There has been a substantial increase in bipolar disorder in children under 18 over the last 20 years. This, in a climate of controversy among mental health professionals and the difficulties of diagnosis in itself. Many experts do agree that children with bipolar are at risk when they don’t receive proper treatment, but that treatment can result in dramatic improvements, not commonly seen in adults. Here are some reasons for the trends in such diagnostic challenges and the risks for not getting an accurate evaluation for your child:
#1 Children vs adults
Bipolar disorder presents differently in adults than it does in children and older criteria for diagnosis are based on the severe adult forms of the disorder. Also, an accurate diagnosis cannot be done simply on the basis of “observable symptoms” as is usually the case when diagnosing adults. Present difficulties, developmental history from birth and an extensive family history are also needed to provide a precise conclusion.
#2 The great imitator
Bipolar in kids can mimic other conditions, such as anxiety disorders, attention deficit and hyperactivity disorder, oppositional defiant disorder and conduct disorder, to name a few.
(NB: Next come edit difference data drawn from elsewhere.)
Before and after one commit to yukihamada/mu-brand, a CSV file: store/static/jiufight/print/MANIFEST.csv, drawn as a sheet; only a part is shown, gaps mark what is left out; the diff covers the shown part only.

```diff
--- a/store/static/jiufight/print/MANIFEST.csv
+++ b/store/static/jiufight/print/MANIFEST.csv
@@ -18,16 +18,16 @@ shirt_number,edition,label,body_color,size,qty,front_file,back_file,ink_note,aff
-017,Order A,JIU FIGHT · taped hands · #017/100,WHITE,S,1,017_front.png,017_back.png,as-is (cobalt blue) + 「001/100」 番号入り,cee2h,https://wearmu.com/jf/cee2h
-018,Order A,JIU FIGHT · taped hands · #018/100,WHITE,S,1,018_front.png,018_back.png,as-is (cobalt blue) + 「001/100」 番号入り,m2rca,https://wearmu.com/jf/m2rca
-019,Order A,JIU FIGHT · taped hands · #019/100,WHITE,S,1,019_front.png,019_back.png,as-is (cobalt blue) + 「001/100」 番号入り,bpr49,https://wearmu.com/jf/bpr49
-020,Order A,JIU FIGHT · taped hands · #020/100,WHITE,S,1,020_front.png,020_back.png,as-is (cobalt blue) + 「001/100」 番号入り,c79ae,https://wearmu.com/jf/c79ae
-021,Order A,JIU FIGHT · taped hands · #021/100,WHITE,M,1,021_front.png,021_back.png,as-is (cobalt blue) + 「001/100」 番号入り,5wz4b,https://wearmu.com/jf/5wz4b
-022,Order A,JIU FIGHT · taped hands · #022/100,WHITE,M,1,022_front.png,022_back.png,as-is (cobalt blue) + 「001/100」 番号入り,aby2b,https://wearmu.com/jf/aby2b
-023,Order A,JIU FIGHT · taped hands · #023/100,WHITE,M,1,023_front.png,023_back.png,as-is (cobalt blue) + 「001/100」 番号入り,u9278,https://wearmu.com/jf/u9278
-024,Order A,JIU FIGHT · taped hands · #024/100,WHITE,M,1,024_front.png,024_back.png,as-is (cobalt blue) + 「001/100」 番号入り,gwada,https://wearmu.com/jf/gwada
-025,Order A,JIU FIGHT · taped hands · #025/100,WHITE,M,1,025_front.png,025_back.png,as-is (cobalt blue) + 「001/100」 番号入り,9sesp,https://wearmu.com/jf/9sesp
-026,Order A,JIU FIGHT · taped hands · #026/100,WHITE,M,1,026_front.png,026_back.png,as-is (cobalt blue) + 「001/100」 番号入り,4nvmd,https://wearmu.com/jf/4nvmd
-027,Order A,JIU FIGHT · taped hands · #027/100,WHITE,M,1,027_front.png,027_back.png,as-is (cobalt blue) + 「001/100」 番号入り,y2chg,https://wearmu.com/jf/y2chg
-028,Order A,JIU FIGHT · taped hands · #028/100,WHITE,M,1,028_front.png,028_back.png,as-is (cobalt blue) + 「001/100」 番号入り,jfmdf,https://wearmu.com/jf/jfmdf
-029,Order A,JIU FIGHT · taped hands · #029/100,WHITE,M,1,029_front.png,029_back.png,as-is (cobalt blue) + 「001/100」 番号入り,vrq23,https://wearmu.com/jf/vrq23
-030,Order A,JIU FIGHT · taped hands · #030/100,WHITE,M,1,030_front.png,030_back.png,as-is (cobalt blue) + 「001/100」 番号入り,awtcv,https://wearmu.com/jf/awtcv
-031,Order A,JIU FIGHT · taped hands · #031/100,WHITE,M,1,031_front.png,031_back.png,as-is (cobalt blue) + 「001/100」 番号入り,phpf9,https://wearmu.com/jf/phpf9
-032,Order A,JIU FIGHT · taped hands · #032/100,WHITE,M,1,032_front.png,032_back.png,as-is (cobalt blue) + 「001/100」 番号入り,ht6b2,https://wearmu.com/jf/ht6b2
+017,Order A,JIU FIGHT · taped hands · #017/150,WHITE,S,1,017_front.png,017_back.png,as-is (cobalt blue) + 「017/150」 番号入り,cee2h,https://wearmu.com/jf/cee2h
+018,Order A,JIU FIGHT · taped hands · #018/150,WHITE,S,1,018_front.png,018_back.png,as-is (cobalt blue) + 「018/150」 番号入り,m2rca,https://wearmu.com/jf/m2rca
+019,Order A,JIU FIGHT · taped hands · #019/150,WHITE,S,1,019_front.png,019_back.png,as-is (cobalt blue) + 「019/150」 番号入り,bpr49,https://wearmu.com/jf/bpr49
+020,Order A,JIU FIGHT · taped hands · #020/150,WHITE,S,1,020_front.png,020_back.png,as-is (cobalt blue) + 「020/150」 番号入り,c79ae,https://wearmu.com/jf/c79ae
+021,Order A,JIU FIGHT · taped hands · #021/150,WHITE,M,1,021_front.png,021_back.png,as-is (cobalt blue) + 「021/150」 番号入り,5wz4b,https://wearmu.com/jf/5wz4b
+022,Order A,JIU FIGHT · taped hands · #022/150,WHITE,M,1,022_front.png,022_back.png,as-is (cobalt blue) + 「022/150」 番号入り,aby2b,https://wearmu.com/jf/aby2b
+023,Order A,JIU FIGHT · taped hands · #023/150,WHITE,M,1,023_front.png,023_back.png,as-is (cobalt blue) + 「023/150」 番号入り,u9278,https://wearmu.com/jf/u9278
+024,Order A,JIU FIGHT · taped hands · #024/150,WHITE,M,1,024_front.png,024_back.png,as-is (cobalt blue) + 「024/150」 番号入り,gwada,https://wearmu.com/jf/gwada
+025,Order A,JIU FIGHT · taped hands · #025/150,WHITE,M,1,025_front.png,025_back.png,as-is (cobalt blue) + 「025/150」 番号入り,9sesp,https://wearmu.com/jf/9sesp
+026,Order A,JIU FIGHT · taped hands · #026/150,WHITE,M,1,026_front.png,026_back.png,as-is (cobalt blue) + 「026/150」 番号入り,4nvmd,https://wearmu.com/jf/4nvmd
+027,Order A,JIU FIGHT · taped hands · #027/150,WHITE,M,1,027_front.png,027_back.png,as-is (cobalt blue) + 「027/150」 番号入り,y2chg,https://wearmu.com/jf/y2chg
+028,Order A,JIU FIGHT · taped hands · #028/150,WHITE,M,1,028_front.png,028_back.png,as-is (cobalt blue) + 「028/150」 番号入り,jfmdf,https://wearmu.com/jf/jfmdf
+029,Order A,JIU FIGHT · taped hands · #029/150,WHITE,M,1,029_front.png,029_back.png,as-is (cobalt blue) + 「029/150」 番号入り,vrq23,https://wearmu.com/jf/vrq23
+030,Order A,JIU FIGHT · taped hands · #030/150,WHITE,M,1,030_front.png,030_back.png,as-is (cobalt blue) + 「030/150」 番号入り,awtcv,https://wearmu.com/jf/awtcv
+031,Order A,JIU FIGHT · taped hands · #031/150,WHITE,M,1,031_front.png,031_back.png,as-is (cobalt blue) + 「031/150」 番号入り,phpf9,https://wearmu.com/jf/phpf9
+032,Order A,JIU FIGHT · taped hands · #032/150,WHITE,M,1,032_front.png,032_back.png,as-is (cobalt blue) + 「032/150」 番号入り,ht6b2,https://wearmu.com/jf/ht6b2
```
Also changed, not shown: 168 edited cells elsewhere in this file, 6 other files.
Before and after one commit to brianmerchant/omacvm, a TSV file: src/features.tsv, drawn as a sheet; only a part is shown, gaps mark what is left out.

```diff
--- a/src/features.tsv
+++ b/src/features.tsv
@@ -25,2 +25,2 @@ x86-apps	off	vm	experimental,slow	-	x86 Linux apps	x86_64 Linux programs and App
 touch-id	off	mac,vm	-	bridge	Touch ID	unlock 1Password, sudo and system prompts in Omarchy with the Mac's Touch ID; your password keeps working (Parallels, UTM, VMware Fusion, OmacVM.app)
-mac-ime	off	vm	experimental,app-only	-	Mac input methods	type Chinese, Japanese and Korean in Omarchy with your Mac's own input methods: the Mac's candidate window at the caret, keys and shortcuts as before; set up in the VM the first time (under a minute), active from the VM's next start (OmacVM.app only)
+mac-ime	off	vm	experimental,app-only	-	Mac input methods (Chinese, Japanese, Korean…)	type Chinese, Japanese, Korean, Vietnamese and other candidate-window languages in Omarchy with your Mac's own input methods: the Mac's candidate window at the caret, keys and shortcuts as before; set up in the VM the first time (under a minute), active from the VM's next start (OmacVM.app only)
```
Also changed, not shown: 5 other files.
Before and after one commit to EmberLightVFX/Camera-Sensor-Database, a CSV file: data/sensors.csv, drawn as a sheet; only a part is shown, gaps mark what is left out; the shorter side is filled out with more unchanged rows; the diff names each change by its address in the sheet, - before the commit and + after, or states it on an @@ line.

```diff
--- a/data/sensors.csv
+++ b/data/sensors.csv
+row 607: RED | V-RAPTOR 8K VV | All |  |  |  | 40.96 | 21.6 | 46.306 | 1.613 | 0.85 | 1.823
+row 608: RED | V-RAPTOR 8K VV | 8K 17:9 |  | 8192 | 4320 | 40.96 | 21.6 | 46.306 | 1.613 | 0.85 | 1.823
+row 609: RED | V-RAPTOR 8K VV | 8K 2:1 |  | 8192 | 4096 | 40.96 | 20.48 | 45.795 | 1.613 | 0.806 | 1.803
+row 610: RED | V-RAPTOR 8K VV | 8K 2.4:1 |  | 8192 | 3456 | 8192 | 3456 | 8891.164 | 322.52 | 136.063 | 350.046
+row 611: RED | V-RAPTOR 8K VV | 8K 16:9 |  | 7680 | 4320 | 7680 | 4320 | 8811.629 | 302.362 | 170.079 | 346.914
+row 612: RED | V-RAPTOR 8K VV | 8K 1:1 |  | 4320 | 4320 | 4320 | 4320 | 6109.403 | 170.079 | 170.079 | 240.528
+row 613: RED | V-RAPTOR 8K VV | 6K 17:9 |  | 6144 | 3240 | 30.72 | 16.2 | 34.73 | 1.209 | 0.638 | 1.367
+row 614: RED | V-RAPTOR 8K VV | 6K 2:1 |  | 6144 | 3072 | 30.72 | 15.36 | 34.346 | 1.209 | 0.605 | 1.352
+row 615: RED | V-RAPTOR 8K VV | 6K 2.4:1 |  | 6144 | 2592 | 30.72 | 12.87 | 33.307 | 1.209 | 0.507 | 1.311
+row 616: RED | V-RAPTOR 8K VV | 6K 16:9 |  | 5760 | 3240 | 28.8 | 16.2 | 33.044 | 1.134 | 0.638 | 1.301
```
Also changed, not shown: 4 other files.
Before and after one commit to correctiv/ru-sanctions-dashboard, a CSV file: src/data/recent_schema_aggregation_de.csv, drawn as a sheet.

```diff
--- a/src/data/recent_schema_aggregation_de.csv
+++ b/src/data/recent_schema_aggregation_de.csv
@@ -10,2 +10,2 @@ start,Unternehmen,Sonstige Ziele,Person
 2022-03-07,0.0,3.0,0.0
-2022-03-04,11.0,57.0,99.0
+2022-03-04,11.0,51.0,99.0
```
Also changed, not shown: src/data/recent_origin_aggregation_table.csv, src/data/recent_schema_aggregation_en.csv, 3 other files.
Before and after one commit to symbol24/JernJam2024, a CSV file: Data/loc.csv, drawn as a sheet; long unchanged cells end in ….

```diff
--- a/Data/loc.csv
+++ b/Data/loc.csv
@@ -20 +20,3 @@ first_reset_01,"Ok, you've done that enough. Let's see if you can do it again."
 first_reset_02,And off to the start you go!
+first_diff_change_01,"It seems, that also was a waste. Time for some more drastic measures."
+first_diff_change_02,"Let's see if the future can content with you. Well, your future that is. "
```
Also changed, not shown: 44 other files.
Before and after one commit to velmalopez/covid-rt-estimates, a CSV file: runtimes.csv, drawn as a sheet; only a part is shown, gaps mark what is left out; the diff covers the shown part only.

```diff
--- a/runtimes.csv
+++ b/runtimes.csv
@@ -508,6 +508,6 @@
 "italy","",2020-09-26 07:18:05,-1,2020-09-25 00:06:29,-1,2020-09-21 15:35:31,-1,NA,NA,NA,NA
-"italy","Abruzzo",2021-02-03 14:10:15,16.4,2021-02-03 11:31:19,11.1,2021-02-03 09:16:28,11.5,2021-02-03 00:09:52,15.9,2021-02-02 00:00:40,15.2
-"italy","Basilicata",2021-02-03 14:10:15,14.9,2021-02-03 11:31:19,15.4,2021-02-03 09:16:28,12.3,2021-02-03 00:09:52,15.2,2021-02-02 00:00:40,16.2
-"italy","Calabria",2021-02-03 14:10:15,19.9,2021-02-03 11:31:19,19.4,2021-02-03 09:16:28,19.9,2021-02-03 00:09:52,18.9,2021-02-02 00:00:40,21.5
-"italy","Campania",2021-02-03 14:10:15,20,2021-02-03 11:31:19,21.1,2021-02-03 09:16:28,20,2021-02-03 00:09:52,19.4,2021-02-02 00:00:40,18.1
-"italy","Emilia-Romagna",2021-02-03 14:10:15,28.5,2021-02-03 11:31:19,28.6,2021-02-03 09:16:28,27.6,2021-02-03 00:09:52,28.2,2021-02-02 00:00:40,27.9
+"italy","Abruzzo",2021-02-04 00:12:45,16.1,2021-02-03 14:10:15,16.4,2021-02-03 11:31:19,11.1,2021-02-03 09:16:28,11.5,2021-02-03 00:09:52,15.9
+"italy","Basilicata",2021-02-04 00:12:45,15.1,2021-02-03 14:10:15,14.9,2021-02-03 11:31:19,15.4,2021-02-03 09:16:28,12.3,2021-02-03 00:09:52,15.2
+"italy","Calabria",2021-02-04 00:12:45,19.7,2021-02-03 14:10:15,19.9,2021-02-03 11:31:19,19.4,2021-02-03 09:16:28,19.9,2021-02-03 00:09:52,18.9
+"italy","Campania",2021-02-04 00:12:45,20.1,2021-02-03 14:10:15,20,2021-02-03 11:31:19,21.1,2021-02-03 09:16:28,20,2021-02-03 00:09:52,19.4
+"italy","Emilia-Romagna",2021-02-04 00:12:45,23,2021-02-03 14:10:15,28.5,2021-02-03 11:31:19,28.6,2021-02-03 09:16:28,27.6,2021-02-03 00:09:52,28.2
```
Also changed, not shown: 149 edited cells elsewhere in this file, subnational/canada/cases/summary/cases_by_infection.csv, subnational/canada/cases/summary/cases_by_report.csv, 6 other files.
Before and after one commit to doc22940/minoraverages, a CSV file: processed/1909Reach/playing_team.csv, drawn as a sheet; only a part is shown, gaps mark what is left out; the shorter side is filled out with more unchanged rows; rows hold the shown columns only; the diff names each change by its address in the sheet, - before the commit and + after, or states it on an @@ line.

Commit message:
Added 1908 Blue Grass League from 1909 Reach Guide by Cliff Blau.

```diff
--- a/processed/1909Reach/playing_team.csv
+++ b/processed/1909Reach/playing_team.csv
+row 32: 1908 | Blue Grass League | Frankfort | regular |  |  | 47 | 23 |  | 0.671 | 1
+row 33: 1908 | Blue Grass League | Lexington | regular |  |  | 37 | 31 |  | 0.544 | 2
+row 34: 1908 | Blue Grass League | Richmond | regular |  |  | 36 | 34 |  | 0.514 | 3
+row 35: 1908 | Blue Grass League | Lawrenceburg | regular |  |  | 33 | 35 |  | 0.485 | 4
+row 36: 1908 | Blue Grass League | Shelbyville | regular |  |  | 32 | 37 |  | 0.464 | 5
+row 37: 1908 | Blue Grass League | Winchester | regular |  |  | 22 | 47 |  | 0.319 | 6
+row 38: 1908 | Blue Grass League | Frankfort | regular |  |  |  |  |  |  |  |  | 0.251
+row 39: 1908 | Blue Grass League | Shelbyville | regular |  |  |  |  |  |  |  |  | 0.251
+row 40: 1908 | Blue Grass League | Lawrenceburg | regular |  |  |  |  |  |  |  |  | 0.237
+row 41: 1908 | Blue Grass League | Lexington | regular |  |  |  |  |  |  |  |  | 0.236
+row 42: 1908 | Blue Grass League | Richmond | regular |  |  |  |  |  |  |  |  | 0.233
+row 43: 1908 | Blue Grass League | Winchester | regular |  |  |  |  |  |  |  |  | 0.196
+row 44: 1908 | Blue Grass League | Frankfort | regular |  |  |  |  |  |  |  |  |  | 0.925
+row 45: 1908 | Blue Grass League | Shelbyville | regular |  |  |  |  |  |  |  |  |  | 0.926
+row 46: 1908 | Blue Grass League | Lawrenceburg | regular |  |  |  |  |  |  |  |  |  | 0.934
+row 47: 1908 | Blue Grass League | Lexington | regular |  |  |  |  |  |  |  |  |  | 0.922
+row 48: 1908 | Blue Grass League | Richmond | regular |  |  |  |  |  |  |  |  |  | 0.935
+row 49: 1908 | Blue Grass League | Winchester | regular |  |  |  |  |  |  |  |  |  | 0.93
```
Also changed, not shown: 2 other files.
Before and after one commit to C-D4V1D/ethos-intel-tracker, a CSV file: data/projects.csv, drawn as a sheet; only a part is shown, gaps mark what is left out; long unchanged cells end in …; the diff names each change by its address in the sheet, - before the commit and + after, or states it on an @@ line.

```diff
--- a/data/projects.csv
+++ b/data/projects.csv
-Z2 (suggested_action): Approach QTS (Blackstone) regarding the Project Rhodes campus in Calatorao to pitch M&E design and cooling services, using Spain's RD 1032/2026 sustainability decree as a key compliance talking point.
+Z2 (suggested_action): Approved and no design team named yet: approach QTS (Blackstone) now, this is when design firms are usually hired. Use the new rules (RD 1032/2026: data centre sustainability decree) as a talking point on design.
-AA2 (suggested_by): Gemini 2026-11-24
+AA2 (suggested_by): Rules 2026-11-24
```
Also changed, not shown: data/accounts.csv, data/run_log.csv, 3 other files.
Most experts agree that the process of diagnosis is difficult given that the disorder is a spectrum of symptoms and severity. Given this, there must be appropriate time given to the diagnosis process, and with great expertise.
#3 Importance of diagnosis
Bipolar expert and author Gregory T. Lombardo, MD, PhD., believes “substantial harm” can occur if the diagnosis of bipolar disorder is missed or avoided in a child. He says there is an average of ten years passing before the proper diagnosis and treatment begin and, in fact, more than half of adults with bipolar say their mood symptoms began before age 20. “For each year of illness, children with bipolar disorder have a 10 per cent lower likelihood of recovery.”
#4 At risk of developmental problems
If left untreated, bipolar disorder in kids can profoundly affect their development—behaviorally, socially, and academically. Lombardo concludes that children will be at high risk for “recurrent depression, academic failure, substance abuse in adolescence and the development of a character disorder.” These resulting developmental problems, which are likely to occur in later years of the child’s life, will then be more difficult to treat than problems associated with mood.
#5 At risk of family discord
Without a diagnosis and treatment for a child, Lombardo argues there is a risk for a “lasting serious misunderstanding between the parents and the affected child. Parental discord, resentment among siblings, physical or sexual abuse within the family and divorce may be affiliated to not pursuing a diagnosis of bipolar disorder in a child.”
#6 Early diagnosis and treatment is key
While many mental health experts agree there is a risk of developmental harm if children with bipolar are not diagnosed and treated, there is a flip side: treatment of bipolar in children can result in “dramatic improvements” which are not commonly seen in the treatment of adults. This fact alone illustrates why diagnosis and treatment in kids is so crucial.
#7 Seeking the right expert
Some argue that of the biggest challenges in the diagnosis of children with bipolar is the lack of child psychiatrists who can perform a comprehensive and adequate evaluation. It’s important for parents to search and seek out a credible expert. Lombardo reminds parents that any diagnosis of bipolar disorder in a child is “tentative and must be proved over time by the child’s developmental course and response to treatment.”
via bpHope – bp Magazine Community